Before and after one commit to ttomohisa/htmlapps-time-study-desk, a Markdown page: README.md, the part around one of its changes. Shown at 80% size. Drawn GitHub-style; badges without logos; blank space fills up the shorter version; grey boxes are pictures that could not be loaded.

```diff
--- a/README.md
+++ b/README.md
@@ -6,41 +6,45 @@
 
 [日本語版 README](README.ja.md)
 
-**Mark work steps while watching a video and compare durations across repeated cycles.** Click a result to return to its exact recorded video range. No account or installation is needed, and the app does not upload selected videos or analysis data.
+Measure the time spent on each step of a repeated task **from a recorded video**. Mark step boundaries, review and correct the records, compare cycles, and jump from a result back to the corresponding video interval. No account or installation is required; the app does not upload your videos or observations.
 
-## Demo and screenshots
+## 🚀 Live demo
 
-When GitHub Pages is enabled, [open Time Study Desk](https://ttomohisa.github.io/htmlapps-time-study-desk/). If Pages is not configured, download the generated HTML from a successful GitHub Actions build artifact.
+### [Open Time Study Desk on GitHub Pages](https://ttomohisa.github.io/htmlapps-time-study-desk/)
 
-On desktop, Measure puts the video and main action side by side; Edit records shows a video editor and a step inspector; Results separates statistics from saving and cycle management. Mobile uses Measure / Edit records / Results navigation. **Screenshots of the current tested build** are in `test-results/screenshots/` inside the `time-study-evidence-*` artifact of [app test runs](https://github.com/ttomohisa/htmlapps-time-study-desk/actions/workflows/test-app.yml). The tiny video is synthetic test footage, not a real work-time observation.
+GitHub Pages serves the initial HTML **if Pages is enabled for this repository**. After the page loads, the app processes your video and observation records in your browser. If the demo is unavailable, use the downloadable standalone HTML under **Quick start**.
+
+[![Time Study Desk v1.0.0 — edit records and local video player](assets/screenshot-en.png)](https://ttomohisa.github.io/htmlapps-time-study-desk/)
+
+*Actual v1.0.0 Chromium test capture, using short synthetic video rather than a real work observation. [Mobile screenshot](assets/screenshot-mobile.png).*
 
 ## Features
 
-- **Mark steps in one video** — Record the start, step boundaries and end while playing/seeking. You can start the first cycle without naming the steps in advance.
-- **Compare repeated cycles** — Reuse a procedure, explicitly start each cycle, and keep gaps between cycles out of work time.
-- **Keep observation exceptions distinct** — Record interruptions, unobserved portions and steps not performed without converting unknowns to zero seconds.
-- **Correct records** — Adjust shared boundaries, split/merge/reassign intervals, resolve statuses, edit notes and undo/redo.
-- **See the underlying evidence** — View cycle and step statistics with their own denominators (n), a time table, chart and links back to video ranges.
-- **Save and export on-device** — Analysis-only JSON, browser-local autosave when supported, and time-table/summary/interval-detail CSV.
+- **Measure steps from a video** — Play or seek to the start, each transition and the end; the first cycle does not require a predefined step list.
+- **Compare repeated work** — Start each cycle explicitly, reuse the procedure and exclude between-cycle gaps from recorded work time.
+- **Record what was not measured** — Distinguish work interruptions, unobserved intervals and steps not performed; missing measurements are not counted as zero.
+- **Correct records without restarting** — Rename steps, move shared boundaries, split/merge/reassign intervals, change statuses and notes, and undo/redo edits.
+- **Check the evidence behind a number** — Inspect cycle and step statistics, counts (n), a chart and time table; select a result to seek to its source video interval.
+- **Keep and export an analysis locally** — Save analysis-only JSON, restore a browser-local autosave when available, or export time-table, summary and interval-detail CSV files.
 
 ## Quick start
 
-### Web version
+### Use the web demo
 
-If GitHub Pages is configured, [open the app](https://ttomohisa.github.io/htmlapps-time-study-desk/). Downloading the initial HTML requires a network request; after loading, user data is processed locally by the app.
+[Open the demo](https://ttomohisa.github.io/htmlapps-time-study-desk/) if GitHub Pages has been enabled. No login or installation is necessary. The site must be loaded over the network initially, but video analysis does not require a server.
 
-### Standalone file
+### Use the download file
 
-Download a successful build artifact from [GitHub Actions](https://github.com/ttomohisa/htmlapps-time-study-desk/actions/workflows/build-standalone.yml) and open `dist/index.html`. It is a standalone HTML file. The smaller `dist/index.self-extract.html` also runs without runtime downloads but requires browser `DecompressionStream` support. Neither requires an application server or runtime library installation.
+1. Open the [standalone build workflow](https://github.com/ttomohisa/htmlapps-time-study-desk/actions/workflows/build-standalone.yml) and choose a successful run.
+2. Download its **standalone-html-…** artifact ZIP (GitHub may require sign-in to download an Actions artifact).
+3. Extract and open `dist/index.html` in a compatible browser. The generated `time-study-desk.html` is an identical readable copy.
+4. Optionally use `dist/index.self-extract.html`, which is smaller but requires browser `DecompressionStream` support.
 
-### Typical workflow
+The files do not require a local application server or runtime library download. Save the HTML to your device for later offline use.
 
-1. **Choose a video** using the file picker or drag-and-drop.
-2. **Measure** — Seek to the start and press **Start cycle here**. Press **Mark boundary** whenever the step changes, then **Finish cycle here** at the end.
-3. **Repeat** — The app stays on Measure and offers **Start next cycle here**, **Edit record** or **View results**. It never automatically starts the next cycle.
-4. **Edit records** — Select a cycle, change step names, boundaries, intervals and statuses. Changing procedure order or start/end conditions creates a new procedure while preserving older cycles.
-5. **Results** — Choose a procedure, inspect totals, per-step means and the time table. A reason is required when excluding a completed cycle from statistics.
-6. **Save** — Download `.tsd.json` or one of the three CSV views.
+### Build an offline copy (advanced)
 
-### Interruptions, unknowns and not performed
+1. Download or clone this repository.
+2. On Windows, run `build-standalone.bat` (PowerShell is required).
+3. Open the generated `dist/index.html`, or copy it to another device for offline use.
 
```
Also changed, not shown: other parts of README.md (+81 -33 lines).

__________________________________________________

YOUR INSTRUCTIONS — Answer with one number only, the count of lines in the material above that hold "export".

SOLUTION — 2